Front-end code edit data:
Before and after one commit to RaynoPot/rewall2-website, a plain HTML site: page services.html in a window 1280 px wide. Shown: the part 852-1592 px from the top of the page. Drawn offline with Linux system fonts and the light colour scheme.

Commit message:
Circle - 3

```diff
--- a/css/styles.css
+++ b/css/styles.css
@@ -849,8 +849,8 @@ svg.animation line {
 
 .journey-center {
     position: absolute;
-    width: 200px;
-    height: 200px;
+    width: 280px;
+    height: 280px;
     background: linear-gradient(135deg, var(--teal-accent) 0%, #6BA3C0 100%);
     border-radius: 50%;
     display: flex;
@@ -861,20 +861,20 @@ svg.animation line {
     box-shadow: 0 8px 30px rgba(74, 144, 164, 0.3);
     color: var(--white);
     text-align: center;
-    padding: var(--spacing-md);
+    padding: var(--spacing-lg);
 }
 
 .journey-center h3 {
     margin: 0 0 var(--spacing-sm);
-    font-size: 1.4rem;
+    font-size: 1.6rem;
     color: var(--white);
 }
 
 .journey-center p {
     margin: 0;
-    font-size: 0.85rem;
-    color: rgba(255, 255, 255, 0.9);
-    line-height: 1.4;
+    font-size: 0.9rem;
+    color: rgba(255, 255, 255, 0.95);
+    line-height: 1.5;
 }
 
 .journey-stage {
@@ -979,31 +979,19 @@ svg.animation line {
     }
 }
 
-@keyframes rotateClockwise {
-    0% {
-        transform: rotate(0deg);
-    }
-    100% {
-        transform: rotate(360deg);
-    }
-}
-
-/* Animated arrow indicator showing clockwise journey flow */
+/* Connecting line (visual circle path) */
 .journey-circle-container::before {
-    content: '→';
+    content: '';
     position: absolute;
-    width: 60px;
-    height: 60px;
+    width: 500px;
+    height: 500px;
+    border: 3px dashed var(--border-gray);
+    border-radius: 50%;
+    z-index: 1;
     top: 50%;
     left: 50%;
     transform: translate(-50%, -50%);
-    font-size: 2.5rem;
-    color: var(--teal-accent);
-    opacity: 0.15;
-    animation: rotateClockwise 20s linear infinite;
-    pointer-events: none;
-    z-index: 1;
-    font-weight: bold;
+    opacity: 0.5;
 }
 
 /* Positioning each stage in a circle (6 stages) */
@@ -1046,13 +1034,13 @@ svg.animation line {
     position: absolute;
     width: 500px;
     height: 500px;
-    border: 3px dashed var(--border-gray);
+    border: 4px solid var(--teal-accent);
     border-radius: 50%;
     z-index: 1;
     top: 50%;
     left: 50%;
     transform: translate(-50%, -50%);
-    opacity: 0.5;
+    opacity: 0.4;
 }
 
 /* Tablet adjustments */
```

▶ **Your task**: Nothing in the entries above may be left out; retype them all exactly.

▶ **Answer for the task**:
Before and after one commit to RaynoPot/rewall2-website, a plain HTML site: page services.html in a window 1280 px wide. Shown: the part 852-1592 px from the top of the page. Drawn offline with Linux system fonts and the light colour scheme.

Commit message:
Circle - 3

```diff
--- a/css/styles.css
+++ b/css/styles.css
@@ -849,8 +849,8 @@ svg.animation line {
 
 .journey-center {
     position: absolute;
-    width: 200px;
-    height: 200px;
+    width: 280px;
+    height: 280px;
     background: linear-gradient(135deg, var(--teal-accent) 0%, #6BA3C0 100%);
     border-radius: 50%;
     display: flex;
@@ -861,20 +861,20 @@ svg.animation line {
     box-shadow: 0 8px 30px rgba(74, 144, 164, 0.3);
     color: var(--white);
     text-align: center;
-    padding: var(--spacing-md);
+    padding: var(--spacing-lg);
 }
 
 .journey-center h3 {
     margin: 0 0 var(--spacing-sm);
-    font-size: 1.4rem;
+    font-size: 1.6rem;
     color: var(--white);
 }
 
 .journey-center p {
     margin: 0;
-    font-size: 0.85rem;
-    color: rgba(255, 255, 255, 0.9);
-    line-height: 1.4;
+    font-size: 0.9rem;
+    color: rgba(255, 255, 255, 0.95);
+    line-height: 1.5;
 }
 
 .journey-stage {
@@ -979,31 +979,19 @@ svg.animation line {
     }
 }
 
-@keyframes rotateClockwise {
-    0% {
-        transform: rotate(0deg);
-    }
-    100% {
-        transform: rotate(360deg);
-    }
-}
-
-/* Animated arrow indicator showing clockwise journey flow */
+/* Connecting line (visual circle path) */
 .journey-circle-container::before {
-    content: '→';
+    content: '';
     position: absolute;
-    width: 60px;
-    height: 60px;
+    width: 500px;
+    height: 500px;
+    border: 3px dashed var(--border-gray);
+    border-radius: 50%;
+    z-index: 1;
     top: 50%;
     left: 50%;
     transform: translate(-50%, -50%);
-    font-size: 2.5rem;
-    color: var(--teal-accent);
-    opacity: 0.15;
-    animation: rotateClockwise 20s linear infinite;
-    pointer-events: none;
-    z-index: 1;
-    font-weight: bold;
+    opacity: 0.5;
 }
 
 /* Positioning each stage in a circle (6 stages) */
@@ -1046,13 +1034,13 @@ svg.animation line {
     position: absolute;
     width: 500px;
     height: 500px;
-    border: 3px dashed var(--border-gray);
+    border: 4px solid var(--teal-accent);
     border-radius: 50%;
     z-index: 1;
     top: 50%;
     left: 50%;
     transform: translate(-50%, -50%);
-    opacity: 0.5;
+    opacity: 0.4;
 }
 
 /* Tablet adjustments */
```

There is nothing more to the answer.